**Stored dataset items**

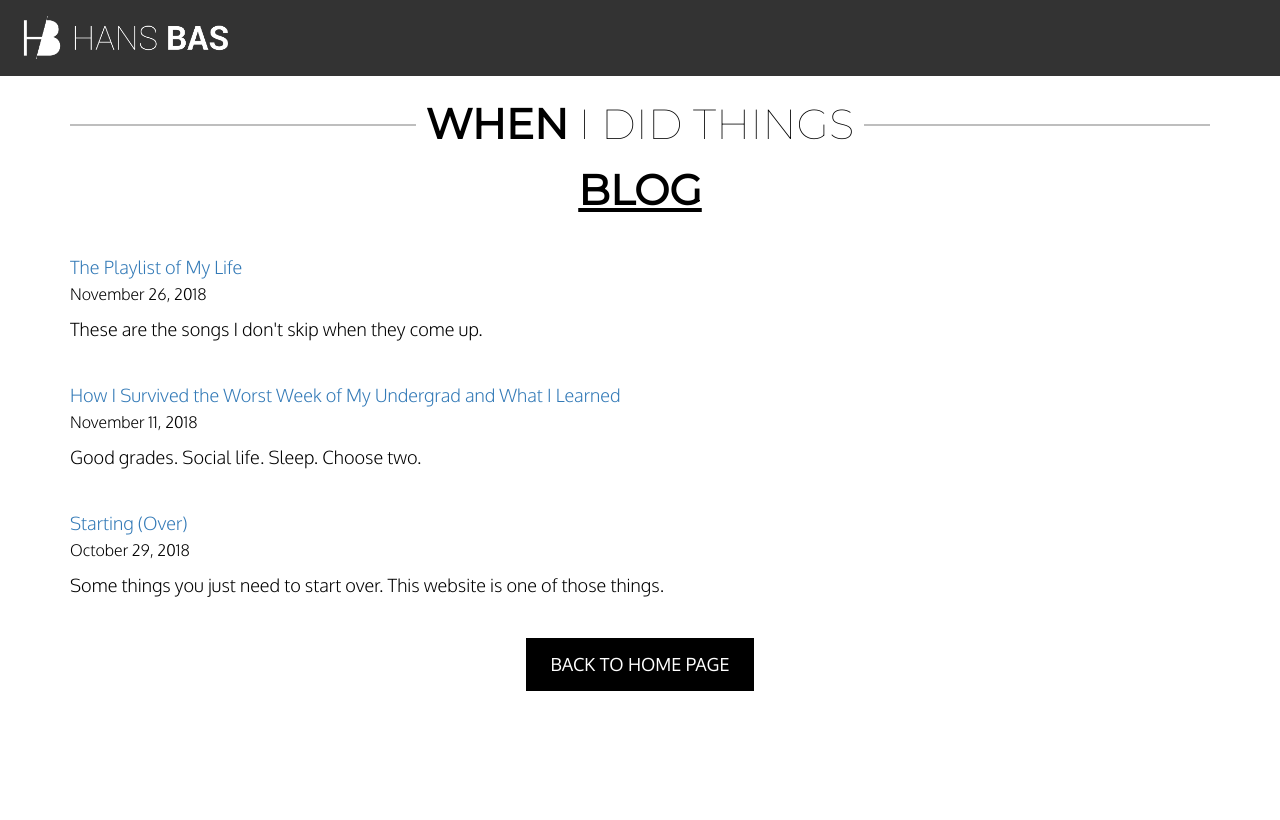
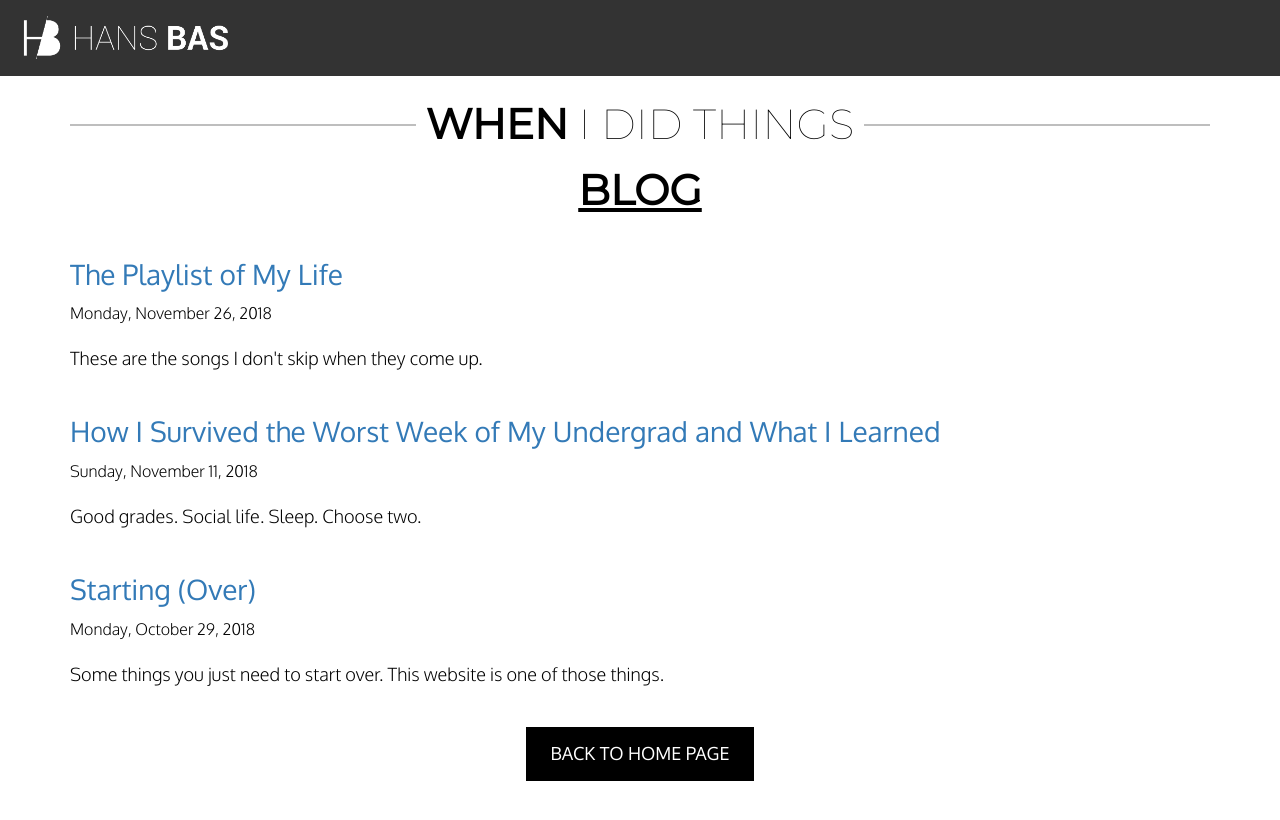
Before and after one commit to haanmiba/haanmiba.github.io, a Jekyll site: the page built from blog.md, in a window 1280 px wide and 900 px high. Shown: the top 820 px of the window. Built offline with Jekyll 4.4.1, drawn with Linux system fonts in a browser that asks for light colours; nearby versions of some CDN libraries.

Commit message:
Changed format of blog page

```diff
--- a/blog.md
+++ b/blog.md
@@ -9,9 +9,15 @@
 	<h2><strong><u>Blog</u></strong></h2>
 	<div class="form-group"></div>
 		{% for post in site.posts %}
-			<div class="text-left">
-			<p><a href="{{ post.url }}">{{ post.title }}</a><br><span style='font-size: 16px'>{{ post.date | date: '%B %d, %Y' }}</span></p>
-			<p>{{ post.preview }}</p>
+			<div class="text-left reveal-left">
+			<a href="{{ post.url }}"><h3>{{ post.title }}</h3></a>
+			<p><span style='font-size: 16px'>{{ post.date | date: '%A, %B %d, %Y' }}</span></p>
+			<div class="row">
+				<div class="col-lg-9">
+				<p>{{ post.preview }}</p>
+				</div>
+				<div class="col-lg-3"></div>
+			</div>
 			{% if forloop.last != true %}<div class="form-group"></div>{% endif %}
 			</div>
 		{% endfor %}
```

...

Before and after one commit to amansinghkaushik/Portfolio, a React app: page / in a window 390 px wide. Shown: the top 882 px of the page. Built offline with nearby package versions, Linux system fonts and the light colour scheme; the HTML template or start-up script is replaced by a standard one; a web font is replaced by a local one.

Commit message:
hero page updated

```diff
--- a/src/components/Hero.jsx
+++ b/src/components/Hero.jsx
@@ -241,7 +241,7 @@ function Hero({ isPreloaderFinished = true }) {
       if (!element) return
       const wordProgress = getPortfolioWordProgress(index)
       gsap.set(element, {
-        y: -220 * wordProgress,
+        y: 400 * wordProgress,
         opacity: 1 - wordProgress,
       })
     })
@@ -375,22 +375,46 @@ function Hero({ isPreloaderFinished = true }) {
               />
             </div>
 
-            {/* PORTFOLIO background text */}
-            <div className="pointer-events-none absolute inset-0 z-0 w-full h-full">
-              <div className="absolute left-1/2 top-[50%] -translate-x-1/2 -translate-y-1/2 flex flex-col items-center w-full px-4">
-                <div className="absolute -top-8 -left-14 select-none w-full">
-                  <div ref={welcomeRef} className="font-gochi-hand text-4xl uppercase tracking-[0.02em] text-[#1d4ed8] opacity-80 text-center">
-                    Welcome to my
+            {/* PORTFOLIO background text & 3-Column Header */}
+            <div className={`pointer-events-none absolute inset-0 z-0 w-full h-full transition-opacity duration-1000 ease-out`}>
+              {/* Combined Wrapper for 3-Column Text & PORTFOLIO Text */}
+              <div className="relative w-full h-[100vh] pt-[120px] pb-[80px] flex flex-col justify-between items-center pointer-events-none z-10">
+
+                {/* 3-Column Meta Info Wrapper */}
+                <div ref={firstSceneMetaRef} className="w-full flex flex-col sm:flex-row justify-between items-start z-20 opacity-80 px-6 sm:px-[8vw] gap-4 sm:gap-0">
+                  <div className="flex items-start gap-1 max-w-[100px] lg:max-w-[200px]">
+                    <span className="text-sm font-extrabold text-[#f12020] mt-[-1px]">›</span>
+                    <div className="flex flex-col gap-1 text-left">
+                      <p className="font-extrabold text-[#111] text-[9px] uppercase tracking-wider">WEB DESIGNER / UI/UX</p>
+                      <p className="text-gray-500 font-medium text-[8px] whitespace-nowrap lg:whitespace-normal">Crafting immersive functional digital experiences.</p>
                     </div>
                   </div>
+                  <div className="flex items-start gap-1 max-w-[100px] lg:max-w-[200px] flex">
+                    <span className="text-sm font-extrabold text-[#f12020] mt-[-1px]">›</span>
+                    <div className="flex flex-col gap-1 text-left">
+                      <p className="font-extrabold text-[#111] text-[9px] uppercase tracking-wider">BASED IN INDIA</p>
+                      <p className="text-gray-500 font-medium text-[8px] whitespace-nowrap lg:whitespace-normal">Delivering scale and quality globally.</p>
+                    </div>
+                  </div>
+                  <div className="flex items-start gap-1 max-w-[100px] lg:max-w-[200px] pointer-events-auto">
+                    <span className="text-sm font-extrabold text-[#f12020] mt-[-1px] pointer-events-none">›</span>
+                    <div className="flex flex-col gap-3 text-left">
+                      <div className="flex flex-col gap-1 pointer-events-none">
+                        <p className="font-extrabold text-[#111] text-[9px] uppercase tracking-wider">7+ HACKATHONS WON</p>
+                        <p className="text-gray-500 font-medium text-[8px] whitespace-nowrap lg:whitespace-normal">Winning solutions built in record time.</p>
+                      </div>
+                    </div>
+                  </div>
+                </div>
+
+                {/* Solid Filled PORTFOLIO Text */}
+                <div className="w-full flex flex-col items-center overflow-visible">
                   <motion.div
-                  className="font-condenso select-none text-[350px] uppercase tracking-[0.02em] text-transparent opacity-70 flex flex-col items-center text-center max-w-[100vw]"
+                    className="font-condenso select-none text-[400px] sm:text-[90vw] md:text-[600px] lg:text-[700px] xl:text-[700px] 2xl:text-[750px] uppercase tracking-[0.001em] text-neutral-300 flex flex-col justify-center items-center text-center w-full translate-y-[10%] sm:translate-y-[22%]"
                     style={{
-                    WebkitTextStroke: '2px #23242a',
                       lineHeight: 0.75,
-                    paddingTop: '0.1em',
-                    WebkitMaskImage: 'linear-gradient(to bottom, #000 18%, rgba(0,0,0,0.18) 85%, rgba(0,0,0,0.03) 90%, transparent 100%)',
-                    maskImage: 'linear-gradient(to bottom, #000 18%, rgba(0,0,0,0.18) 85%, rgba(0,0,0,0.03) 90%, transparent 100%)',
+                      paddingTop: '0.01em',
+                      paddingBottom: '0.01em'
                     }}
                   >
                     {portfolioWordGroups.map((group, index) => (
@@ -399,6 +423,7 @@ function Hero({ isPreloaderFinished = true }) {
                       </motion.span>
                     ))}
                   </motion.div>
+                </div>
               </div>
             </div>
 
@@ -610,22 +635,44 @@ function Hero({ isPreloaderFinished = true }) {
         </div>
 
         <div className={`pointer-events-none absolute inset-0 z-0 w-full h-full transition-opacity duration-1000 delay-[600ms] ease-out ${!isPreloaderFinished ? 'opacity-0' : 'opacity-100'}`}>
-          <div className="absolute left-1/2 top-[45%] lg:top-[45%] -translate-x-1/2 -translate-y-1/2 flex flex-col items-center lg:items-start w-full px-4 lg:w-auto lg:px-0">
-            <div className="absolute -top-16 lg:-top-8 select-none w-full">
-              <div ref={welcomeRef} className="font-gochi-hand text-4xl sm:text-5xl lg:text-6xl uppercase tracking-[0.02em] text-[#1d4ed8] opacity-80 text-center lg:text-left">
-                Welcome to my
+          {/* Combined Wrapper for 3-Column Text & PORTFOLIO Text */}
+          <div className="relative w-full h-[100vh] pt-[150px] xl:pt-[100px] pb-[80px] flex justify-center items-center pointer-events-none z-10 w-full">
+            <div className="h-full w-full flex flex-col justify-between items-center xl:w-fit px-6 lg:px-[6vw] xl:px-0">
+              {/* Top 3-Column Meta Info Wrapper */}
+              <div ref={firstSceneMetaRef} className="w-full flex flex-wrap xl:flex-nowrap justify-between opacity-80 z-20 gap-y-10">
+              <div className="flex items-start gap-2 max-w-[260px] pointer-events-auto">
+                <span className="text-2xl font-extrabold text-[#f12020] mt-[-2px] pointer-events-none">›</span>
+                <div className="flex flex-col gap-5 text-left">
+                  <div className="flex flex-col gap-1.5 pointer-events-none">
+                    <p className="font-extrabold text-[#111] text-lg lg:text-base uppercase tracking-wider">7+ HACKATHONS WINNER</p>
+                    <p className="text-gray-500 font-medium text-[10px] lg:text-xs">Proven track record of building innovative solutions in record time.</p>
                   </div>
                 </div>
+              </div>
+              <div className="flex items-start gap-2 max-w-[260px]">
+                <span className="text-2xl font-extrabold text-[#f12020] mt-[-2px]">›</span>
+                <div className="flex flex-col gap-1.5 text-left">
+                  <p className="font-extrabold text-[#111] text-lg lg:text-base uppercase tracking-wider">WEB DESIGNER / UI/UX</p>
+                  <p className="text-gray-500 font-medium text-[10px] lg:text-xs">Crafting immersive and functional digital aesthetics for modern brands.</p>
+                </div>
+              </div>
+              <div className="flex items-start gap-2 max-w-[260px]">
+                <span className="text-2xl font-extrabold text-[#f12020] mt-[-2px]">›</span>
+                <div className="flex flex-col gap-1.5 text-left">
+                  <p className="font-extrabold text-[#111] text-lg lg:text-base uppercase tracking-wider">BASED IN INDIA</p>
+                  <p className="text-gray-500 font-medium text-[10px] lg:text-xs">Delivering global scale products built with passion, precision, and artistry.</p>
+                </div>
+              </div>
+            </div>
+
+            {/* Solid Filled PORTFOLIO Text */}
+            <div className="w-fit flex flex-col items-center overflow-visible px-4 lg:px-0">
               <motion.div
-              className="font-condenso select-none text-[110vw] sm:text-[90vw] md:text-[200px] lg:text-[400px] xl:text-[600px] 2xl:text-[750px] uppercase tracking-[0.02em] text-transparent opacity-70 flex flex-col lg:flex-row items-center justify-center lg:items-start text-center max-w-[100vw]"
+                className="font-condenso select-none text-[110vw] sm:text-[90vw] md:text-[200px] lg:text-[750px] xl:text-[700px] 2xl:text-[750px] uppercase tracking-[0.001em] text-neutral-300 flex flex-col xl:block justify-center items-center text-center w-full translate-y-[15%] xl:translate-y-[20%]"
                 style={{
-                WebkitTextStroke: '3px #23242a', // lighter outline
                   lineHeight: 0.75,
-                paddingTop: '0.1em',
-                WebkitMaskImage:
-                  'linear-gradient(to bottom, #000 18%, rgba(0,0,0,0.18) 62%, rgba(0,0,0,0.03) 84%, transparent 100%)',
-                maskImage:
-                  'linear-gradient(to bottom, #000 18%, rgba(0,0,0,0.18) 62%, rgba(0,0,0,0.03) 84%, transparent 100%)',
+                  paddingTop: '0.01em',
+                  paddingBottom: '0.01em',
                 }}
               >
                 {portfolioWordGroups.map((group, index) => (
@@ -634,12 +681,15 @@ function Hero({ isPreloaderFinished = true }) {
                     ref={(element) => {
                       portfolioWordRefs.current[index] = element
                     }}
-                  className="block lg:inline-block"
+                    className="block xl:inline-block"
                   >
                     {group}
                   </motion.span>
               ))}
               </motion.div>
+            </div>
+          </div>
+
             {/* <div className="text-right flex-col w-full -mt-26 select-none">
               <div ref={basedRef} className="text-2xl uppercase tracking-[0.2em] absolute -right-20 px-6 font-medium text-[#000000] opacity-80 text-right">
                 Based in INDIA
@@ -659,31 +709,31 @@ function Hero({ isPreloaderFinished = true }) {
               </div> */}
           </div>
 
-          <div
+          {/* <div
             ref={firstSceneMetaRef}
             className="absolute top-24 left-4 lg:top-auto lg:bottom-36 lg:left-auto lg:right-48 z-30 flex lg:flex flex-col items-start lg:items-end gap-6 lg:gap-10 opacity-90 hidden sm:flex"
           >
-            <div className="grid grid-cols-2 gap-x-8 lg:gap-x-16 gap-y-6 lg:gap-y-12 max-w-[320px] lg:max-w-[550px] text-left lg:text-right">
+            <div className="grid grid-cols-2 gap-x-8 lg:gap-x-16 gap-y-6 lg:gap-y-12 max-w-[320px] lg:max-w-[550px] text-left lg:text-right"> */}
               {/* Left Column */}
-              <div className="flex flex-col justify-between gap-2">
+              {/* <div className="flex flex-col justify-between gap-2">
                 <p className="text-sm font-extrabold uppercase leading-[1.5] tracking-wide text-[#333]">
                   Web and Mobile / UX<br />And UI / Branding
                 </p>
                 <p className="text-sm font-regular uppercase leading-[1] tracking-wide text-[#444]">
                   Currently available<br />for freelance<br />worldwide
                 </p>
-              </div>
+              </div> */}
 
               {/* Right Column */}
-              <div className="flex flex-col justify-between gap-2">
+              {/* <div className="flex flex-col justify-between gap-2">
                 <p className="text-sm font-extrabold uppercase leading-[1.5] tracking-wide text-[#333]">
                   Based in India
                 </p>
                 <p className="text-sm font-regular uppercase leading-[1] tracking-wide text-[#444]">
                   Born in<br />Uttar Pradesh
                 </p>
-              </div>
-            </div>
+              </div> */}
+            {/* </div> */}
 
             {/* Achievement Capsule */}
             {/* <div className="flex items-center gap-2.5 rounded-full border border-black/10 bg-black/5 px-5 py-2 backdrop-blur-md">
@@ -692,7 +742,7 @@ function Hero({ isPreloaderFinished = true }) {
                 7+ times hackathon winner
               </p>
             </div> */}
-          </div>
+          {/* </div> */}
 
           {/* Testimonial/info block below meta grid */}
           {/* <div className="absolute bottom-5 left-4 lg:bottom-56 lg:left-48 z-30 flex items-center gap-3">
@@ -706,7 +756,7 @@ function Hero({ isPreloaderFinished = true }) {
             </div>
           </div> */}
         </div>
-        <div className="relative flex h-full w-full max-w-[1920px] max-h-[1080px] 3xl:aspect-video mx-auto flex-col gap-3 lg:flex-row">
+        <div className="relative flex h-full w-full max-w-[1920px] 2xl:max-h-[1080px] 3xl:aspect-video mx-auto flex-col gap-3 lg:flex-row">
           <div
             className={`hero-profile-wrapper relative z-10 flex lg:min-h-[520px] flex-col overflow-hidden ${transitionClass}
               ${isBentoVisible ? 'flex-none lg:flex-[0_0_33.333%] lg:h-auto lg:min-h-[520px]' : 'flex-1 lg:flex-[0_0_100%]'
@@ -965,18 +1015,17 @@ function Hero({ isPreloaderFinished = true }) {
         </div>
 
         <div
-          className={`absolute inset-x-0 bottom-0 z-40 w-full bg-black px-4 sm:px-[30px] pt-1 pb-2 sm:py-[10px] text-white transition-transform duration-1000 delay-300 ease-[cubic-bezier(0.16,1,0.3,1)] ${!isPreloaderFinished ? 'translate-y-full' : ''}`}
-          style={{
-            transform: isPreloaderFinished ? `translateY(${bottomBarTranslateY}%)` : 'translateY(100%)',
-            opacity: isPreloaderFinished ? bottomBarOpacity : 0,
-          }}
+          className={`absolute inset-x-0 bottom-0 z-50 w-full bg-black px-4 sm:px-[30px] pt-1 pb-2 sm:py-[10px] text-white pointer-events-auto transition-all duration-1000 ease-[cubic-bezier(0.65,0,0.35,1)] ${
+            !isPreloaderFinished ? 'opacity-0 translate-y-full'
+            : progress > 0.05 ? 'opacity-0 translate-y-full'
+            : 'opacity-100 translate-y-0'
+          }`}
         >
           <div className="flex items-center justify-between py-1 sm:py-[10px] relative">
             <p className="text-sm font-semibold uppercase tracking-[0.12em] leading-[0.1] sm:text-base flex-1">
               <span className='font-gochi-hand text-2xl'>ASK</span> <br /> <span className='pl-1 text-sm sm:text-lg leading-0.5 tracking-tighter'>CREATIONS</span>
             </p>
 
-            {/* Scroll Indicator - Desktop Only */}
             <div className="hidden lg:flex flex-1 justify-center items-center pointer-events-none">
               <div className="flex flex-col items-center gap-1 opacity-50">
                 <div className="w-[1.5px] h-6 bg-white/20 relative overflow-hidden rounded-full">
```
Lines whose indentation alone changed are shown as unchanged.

...

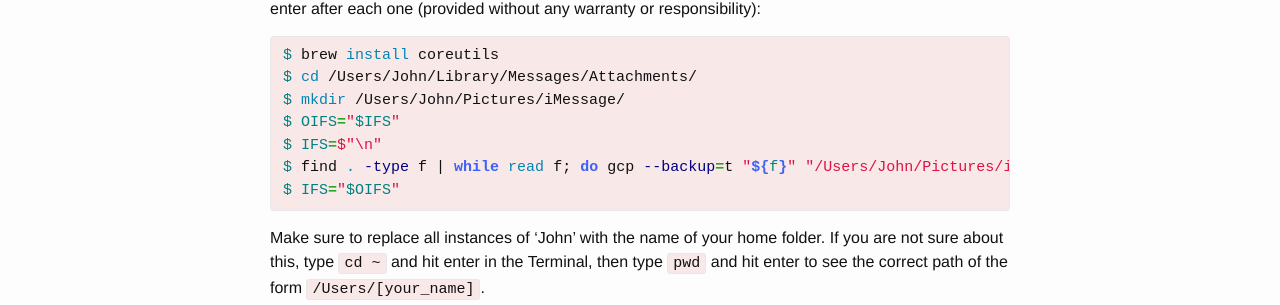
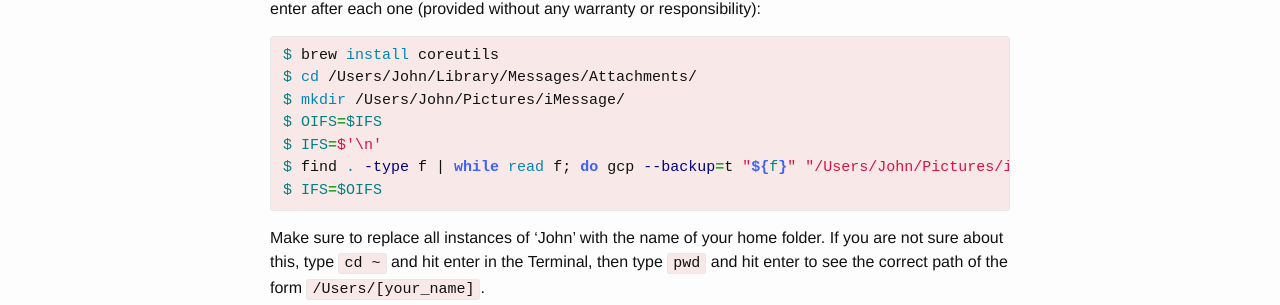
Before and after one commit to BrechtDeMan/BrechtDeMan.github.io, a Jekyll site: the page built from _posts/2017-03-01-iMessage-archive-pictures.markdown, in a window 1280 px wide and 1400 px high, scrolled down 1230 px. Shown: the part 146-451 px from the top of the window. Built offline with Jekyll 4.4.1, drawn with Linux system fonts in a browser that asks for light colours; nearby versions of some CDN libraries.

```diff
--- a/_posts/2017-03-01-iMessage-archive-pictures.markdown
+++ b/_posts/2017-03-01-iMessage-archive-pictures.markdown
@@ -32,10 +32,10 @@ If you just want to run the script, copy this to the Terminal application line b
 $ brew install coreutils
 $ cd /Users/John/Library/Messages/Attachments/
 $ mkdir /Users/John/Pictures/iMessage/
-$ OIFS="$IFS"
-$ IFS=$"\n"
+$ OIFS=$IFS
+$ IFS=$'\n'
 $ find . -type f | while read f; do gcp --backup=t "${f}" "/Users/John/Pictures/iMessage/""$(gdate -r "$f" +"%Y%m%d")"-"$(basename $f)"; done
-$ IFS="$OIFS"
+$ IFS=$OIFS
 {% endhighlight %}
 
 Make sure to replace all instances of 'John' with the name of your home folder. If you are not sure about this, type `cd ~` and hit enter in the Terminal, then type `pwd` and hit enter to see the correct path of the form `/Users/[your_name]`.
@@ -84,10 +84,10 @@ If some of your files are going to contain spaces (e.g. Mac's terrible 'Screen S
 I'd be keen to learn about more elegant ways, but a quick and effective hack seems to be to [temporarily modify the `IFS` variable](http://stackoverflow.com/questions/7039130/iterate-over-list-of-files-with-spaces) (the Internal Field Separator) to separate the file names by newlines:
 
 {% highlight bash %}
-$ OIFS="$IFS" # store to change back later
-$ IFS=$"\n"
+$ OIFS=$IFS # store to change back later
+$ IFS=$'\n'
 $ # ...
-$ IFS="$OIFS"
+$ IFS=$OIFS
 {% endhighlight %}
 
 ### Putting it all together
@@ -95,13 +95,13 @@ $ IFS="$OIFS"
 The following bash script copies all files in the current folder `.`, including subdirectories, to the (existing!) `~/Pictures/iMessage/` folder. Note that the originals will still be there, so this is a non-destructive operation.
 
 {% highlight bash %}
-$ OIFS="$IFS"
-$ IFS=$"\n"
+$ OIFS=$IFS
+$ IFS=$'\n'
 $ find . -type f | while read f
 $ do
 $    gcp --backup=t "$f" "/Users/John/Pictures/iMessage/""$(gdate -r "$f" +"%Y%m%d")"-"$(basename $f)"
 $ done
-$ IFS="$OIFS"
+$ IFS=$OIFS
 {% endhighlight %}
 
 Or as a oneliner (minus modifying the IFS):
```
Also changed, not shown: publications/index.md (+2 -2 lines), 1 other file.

**About this task**
Write out every line of the entries that holds the word "relative".

**Solution for this exercise**
+              <div className="relative w-full h-[100vh] pt-[120px] pb-[80px] flex flex-col justify-between items-center pointer-events-none z-10">
+          <div className="relative w-full h-[100vh] pt-[150px] xl:pt-[100px] pb-[80px] flex justify-center items-center pointer-events-none z-10 w-full">
-        <div className="relative flex h-full w-full max-w-[1920px] max-h-[1080px] 3xl:aspect-video mx-auto flex-col gap-3 lg:flex-row">
+        <div className="relative flex h-full w-full max-w-[1920px] 2xl:max-h-[1080px] 3xl:aspect-video mx-auto flex-col gap-3 lg:flex-row">
             className={`hero-profile-wrapper relative z-10 flex lg:min-h-[520px] flex-col overflow-hidden ${transitionClass}
           <div className="flex items-center justify-between py-1 sm:py-[10px] relative">
                 <div className="w-[1.5px] h-6 bg-white/20 relative overflow-hidden rounded-full">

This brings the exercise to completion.